Pope Francis has stripped one of his top American critics, Cardinal Raymond Burke, of his Vatican housing and salary privileges, the Associated Press is reporting.
According to the AP report, which is based on conversations with two anonymous sources briefed on the measures, the pope discussed his planned actions against the American prelate at a Nov. 20 meeting of Vatican office heads.
The pope reportedly said that Burke was a source of “disunity” in the Church and that he was using the privileges afforded to retired cardinals against the Church.
The Italian Catholic news blog La Nuova Bussola Quotidiana first reported pending actions against Burke on Nov. 27.
“Cardinal Burke is my enemy, so I take away his apartment and his salary,” the pope had said at the Nov. 20 meeting, according to Bussola’s undisclosed Vatican source.
CNA was unable to immediately reach Burke to confirm the measures against him. The Vatican’s communications office did not respond to EWTN’s request for comment by time of publication.
The AP reported that the Vatican spokesman, Matteo Bruni, “referred questions to Burke.”
“I don’t have anything particular to say about that,” Bruni told reporters.
Burke was ordained a priest by Pope Paul VI in Rome in 1975 and was bishop of La Crosse, Wisconsin, from 1995 to 2004 and archbishop of St. Louis from 2004 to 2008. Widely regarded as an expert in canon law, Burke was appointed in 2008 as prefect of the Supreme Tribunal of the Apostolic Signatura (the highest judicial authority in the Church) by Pope Benedict XVI. Two years later, Benedict made him a cardinal.

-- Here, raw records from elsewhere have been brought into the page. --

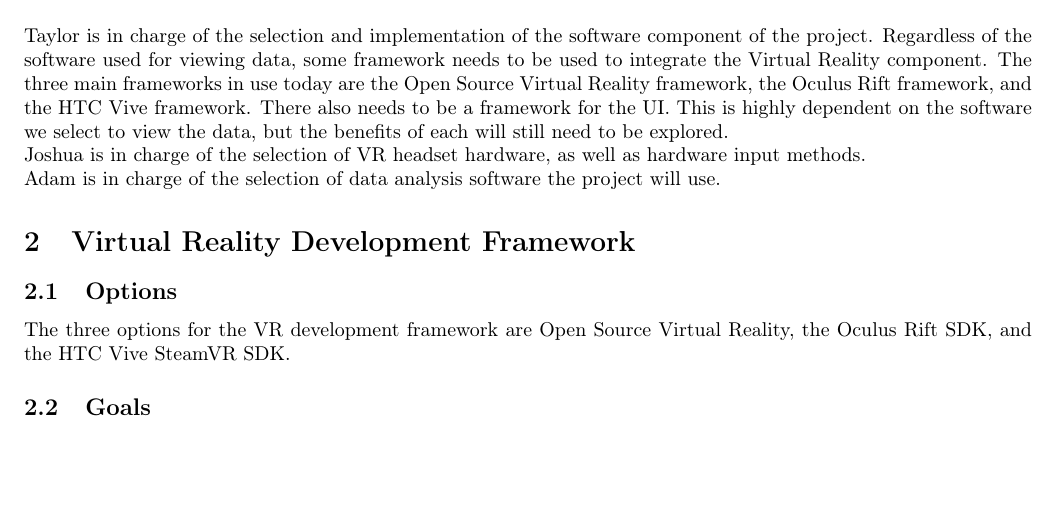
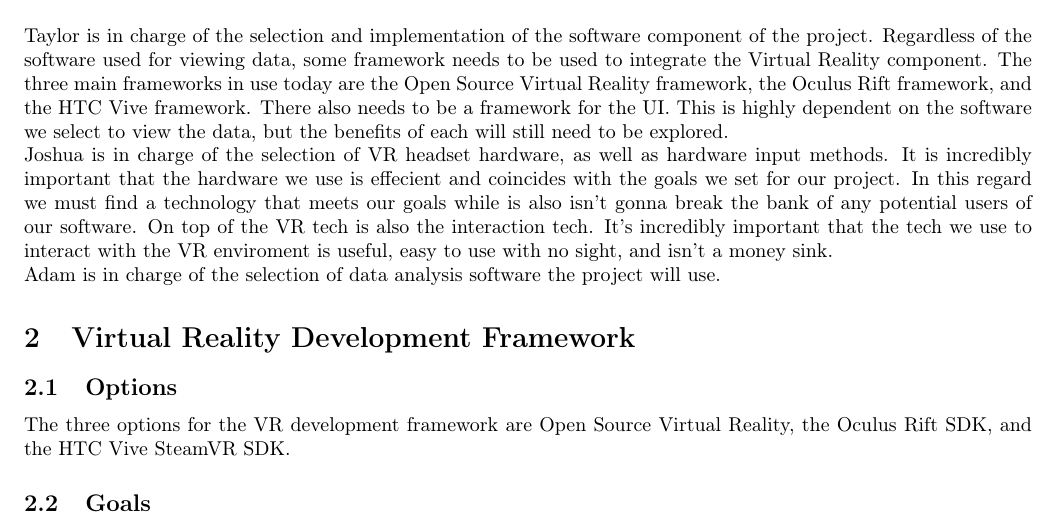
Before and after one commit to fahlmant/cs-senior-project, a LaTeX document (techreview/techreview.tex): part of page 2 of 7 before the commit and part of page 2 of 8 after it, cut so that both start at the same text, the shorter picture padded with empty space. Compiled offline with pdfLaTeX.

Commit message:
Editted Introduction and added BibTex commands

```diff
--- a/techreview/techreview.tex
+++ b/techreview/techreview.tex
@@ -30,6 +30,10 @@
 but the benefits of each will still need to be explored.
 
 Joshua is in charge of the selection of VR headset hardware, as well as hardware input methods.
+It is incredibly important that the hardware we use is effecient and coincides with the goals we set for our project.
+In this regard we must find a technology that meets our goals while is also isn't gonna break the bank of any potential users of our software.
+On top of the VR tech is also the interaction tech.
+It's incredibly important that the tech we use to interact with the VR enviroment is useful, easy to use with no sight, and isn't a money sink.
 
 Adam is in charge of the selection of data analysis software the project will use.
 
```
Also changed, not shown: techreview/techreview.pdf, techreview/techreview.tex (6 more changed lines).
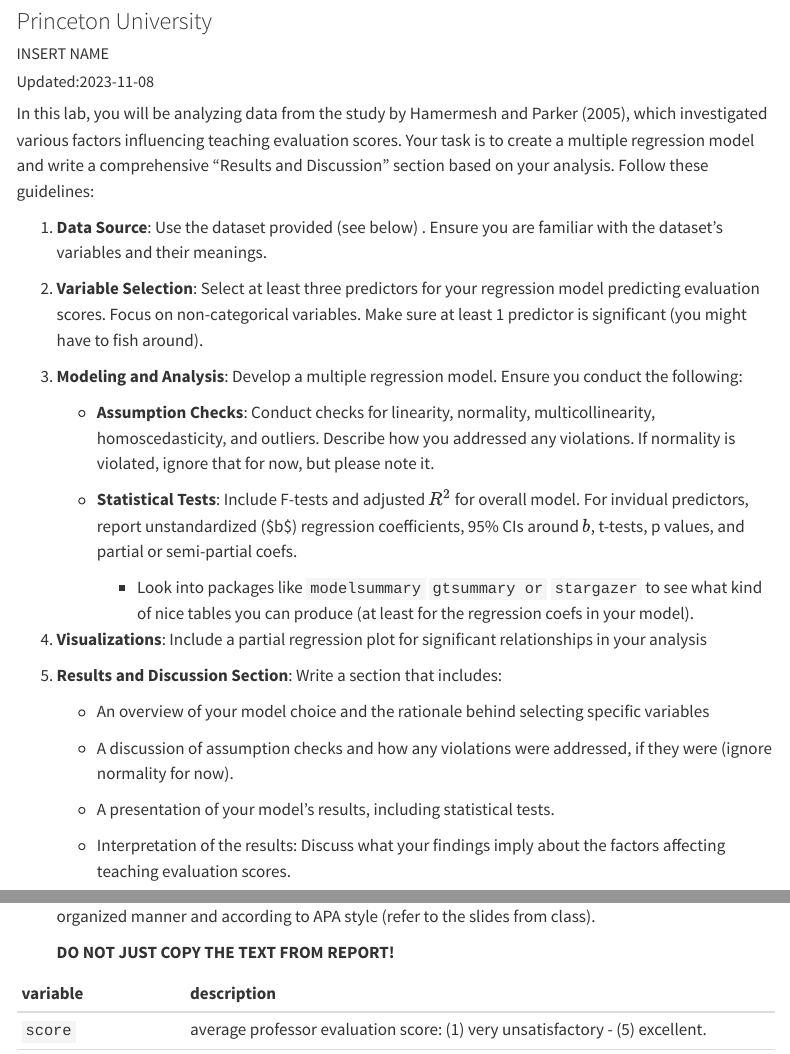
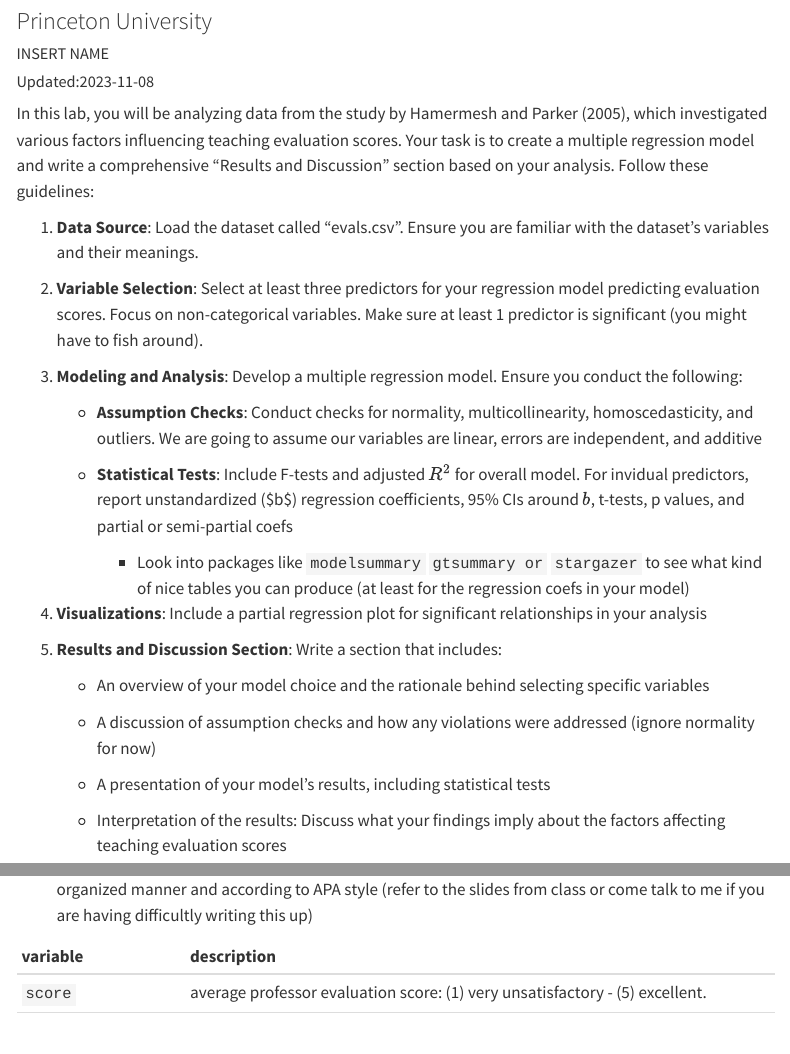
Before and after one commit to jgeller112/Lab7-MR, a Quarto document (Lab7-MR.qmd): the page in a window 1100 px wide, from 80 px down, and a second part further down, joined at a grey line. Rendered offline with R 4.5, knitr and Pandoc in place of Quarto, with nearby package versions; some code elsewhere in the file could not run offline; menus at the side of the page are left out.

Commit message:
update lab

```diff
--- a/Lab7-MR.qmd
+++ b/Lab7-MR.qmd
@@ -14,17 +14,17 @@ bibliography: references.bib
 
 In this lab, you will be analyzing data from the study by @hamermesh2005, which investigated various factors influencing teaching evaluation scores. Your task is to create a multiple regression model and write a comprehensive "Results and Discussion" section based on your analysis. Follow these guidelines:
 
-1.  **Data Source**: Use the dataset provided (see below) . Ensure you are familiar with the dataset's variables and their meanings.
+1.  **Data Source**: Load the dataset called "evals.csv". Ensure you are familiar with the dataset's variables and their meanings.
 
 2.  **Variable Selection**: Select at least three predictors for your regression model predicting evaluation scores. Focus on non-categorical variables. Make sure at least 1 predictor is significant (you might have to fish around).
 
 3.  **Modeling and Analysis**: Develop a multiple regression model. Ensure you conduct the following:
 
-    -   **Assumption Checks**: Conduct checks for linearity, normality, multicollinearity, homoscedasticity, and outliers. Describe how you addressed any violations. If normality is violated, ignore that for now, but please note it.
+    -   **Assumption Checks**: Conduct checks for normality, multicollinearity, homoscedasticity, and outliers. We are going to assume our variables are linear, errors are independent, and additive
 
-    -   **Statistical Tests**: Include F-tests and adjusted $R^2$ for overall model. For invidual predictors, report unstandardized (\$b\$) regression coefficients, 95% CIs around $b$, t-tests, p values, and partial or semi-partial coefs.
+    -   **Statistical Tests**: Include F-tests and adjusted $R^2$ for overall model. For invidual predictors, report unstandardized (\$b\$) regression coefficients, 95% CIs around $b$, t-tests, p values, and partial or semi-partial coefs
 
-        -   Look into packages like `modelsummary` `gtsummary or` `stargazer` to see what kind of nice tables you can produce (at least for the regression coefs in your model).
+        -   Look into packages like `modelsummary` `gtsummary or` `stargazer` to see what kind of nice tables you can produce (at least for the regression coefs in your model)
 
 4.  **Visualizations**: Include a partial regression plot for significant relationships in your analysis
 
@@ -32,15 +32,13 @@ In this lab, you will be analyzing data from the study by @hamermesh2005, which
 
     -   An overview of your model choice and the rationale behind selecting specific variables
 
-    -   A discussion of assumption checks and how any violations were addressed, if they were (ignore normality for now).
+    -   A discussion of assumption checks and how any violations were addressed (ignore normality for now)
 
-    -   A presentation of your model's results, including statistical tests.
+    -   A presentation of your model's results, including statistical tests
 
-    -   Interpretation of the results: Discuss what your findings imply about the factors affecting teaching evaluation scores.
+    -   Interpretation of the results: Discuss what your findings imply about the factors affecting teaching evaluation scores
 
-    Structure your "Results and Discussion" section clearly. Use tables and figures where appropriate to present your data and findings. Ensure that your statistical results are presented in a readable and organized manner and according to APA style (refer to the slides from class).
-
-    **DO NOT JUST COPY THE TEXT FROM REPORT!**
+    Structure your "Results and Discussion" section clearly. Use tables and figures where appropriate to present your data and findings. Ensure that your statistical results are presented in a readable and organized manner and according to APA style (refer to the slides from class or come talk to me if you are having difficultly writing this up)
 
 | variable        | description                                                                           |
 |:---------------|:-------------------------------------------------------|
```
Also changed, not shown: Lab7-MR.qmd (9 more changed lines).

Pope Francis removed him from the post of prefect in 2014 and instead appointed him cardinal patron of the Sovereign Military Order of Malta, a mostly ceremonial role dedicated to the spiritual welfare of the members of the order. He remained patron until this year but had held only the title, having been reportedly restricted from active involvement since 2016 and thus sidelined during the extensive institutional reforms of the order over the last years. In June, Pope Francis named Cardinal Gianfranco Ghirlanda, SJ, as Burke’s official replacement. At the time of the announcement, Burke was only a few days away from the customary retirement age for bishops of 75.
Burke has emerged as a strong critic of some of Pope Francis’ initiatives.
He was one of the five cardinals who sent a “dubia” to Pope Francis asking for clarification on the Church’s position on doctrinal development, the blessing of same-sex unions, the authority of the Synod on Synodality, women’s ordination, and sacramental absolution.
The document was made public on the eve of the opening of the Synod on Synodality at the Vatican and discussed at an Oct. 2 press conference in which Burke took part and expressed his concerns about the synod.
“It is unfortunately very clear that the invocation of the Holy Spirit by some has for its purpose the advancement of an agenda that is more political and human than ecclesial and divine,” Burke said.
This would not be the first former curial official this year asked to leave his Vatican living quarters.
According to a German newspaper report in June, Pope Francis ordered Archbishop Georg Gänswein to leave the Vatican and return to Germany. Gänswein, a longtime secretary to Pope Benedict XVI, served as prefect of the Papal Household to both Benedict and his successor, Pope Francis, until February 2020. Gänswein’s departure from the Vatican following the death of Benedict and subsequent dismissal by Pope Francis was seen by some as a fall from grace.
According to the German media report, Pope Francis in his comments on the decision “referred to the custom that the former private secretaries of deceased popes did not remain in Rome.”
Like Burke, Gänswein, 66, is without portfolio.
This is a developing story.